Anti-Corruption in Europe (ACE)

At the level of the EU, corruption is considered as one of the main challenges for European societies. Early in 2014, the EU Commission released its first anti-corruption report (not available online anymore, the project was dropped, details here) and in 2015, DG Migration and Home Affairs of the European Commission launched an “Anti-corruption experience sharing programme” to “support Member States, local NGOs and other stakeholders in addressing specific challenges identified in the EU Anti-Corruption Report” [1]

Also, bribing foreign officials has become a crime in most countries, triggered by international legal instruments, like the OECD Convention on Combating Bribery of Foreign Public Officials in International Business Transactions. The risk of criminal prosecution for multinational companies and individuals has further increased due to national legislation with jurisdictions going beyond the national borders, such as the US Foreign Corrupt Practices Act or the UK Bribery Act 2010.

Post-Covid, corruption is even more widespread and entrenched in many sectors of public life. The fight against corruption continues to be among the EU’s top political priorities, however, the current EU legal framework on corruption is outdated and incomplete. There is still no legally binding instrument at the EU level to tackle corruption, i.e. the Anti-Corruption Directive

The EU Commission plans to update EU rules, including the creation of international standards such as the United Nations Convention Against Corruption (UNCAC), binding in the EU. [2] 

The objective of those measures is to ensure that all forms of corruption are criminalised in all Member States, that legal persons may also be held responsible for such offences, and that these offences incur effective, proportionate, and dissuasive penalties

Considering the above the ECBA created a working group on anti-corruption and bribery in Europe (ACE).

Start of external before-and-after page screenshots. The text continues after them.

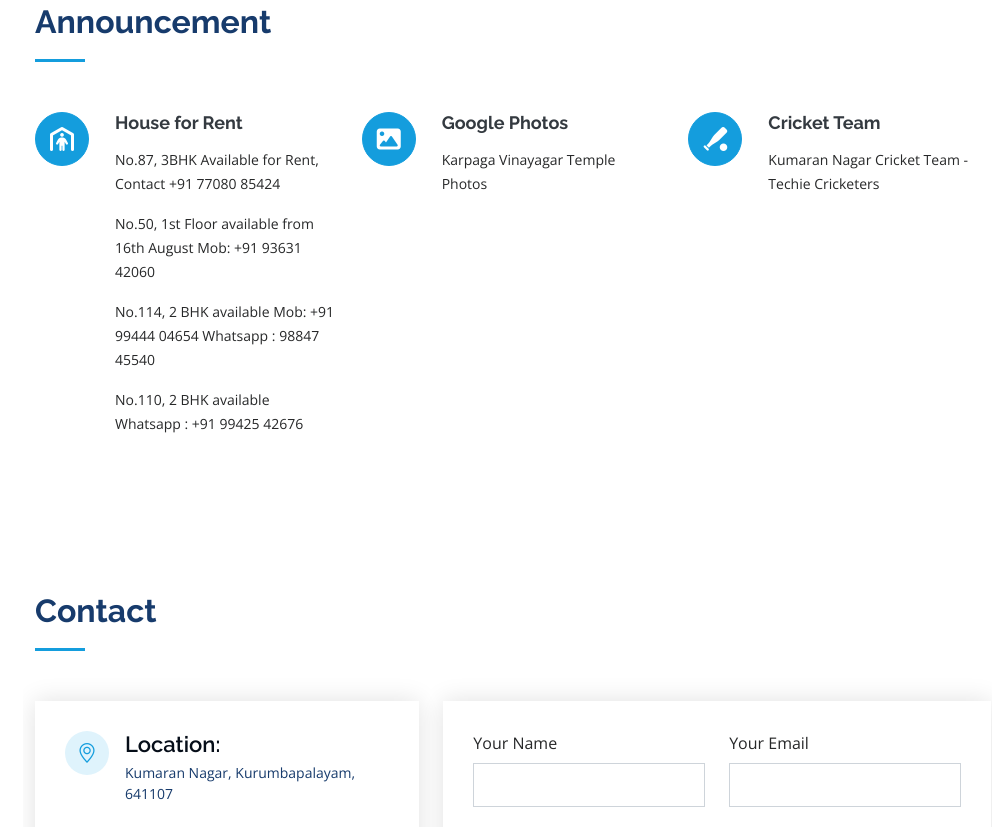
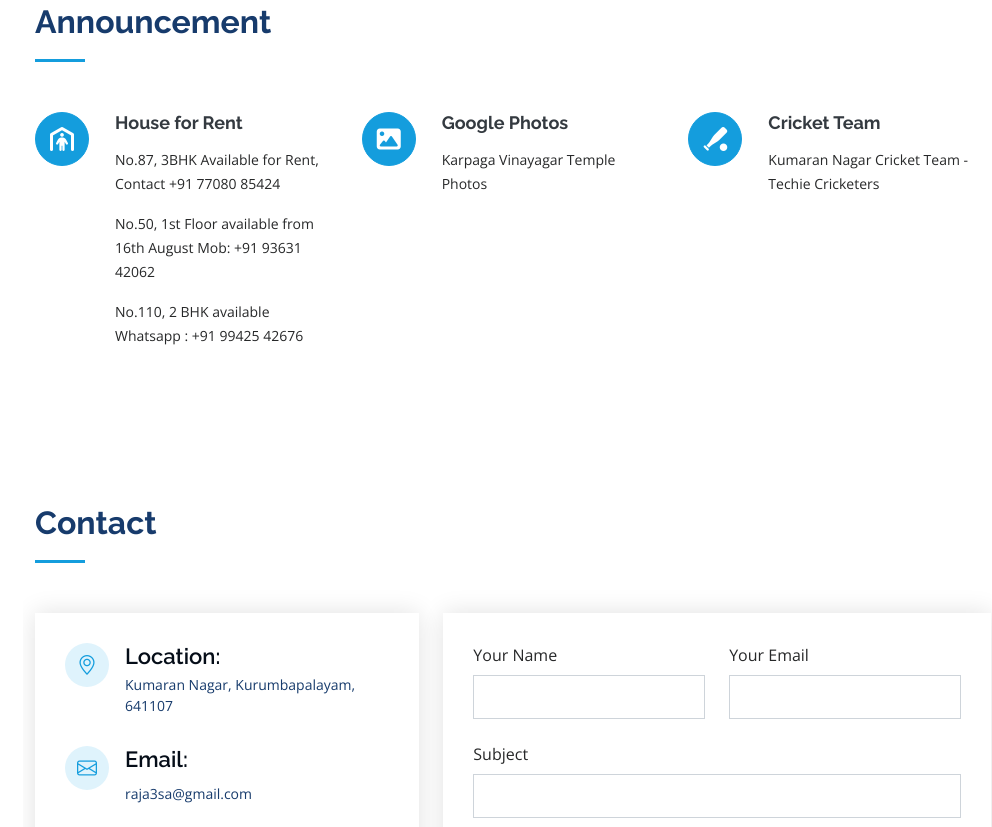
Before and after one commit to DatAIntellinalytics/KumaranNagar, a plain HTML site: page index.html in a window 1280 px wide. Shown: the part 2142-2969 px from the top of the page, without its empty margins (277-1269 px from the left). Drawn offline with nearby package versions, Linux system fonts and the light colour scheme.

Commit message:
Update index.html
Rent

```diff
--- a/index.html
+++ b/index.html
@@ -229,8 +229,7 @@
             <div class="icon"><i class="fa-solid fa-person-shelter"></i></div>
             <h4 class="title"><a>House for Rent</a></h4>
             <p class="description">No.87, 3BHK Available for Rent, Contact +91 77080 85424 </p>
-			<p class="description">No.50, 1st Floor available from 16th August	Mob: +91 93631 42060 </p>
-			<p class="description">No.114, 2 BHK available Mob: +91 99444 04654 Whatsapp : 98847 45540 </p>
+			<p class="description">No.50, 1st Floor available from 16th August	Mob: +91 93631 42062 </p>
 			<p class="description">No.110, 2 BHK available Whatsapp : +91 99425 42676 </p>
           </div>
           <div class="col-lg-4 col-md-6 icon-box" data-aos="fade-up" data-aos-delay="100">
```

The purpose of ACE working group is to improve knowledge and awareness among defence practitioners of various anti-corruption instruments, and procedural and other ECHR safeguards in anti-corruption proceedings (where such safeguards are usually lower due to big public interest of fight against corruption, i.e. confiscation), in order to provide effective advice and representation.

So far, the group has initiated several knowledge-sharing activities, issued 9 country reports on the topic and established a European-wide network of contacts with experience in corruption cases.

In addition, the group also aims to inform and advocate on procedural and other ECHR safeguards in cases of corporate criminal liability (application of these safeguards to legal entities i.e. their representatives), and principle of ne bis in idem in cases of legal and natural persons belonging to the same factual situations (CJEU judgement Orsi and Baldetti).

Due to the new EU legislative initiatives, the group plans to be included in the consultations during the relevant legislative processes, and publish statements in response to the proposed measures.

ACE working group will be working closely with the EPPO working group due to the proximity with the material scope of the EPPO regulation.

The group is being co-chaired by Amedeo Barletta and Vladimir Hrle.

The members of ACE are:

  • Alexis Anagnostakis (Greece)
  • Adriana de Buerba (Spain)
  • Jurjan Geertsma (The Netherlands)
  • Wiliam Glover (Ireland)
  • Albert Janet (France)
  • Mihai Mareș (Romania)
  • Anna Oehmichen (Germany)
  • Juan Palomino (Spain)
  • Olga Prosyanyuk (Ukraine)
  • Andrea Puccio (Italy)
  • Veronica Spiteri (Malta)
  • Jaanus Tehver (Estonia)
  • Chris Whalley (United Kingdom)


 [1] Cf. 

[2] Cf.

ECBA Statement on the new proposed Directive on Combating Corruption  - November 2023

Overview on anti-corruption rules and regulations - country reports


The European Criminal Bar Association (ECBA) welcomes the EU Commission’s new initiative to tackle corruption.

The Commission drafted a new Directive of the European Parliament and of the Council on Combating Corruption (Proposal). The ECBA underlines the need to respect the higher standard for procedural safeguards and due process principle and fair  trials also in this very sensitive field of law.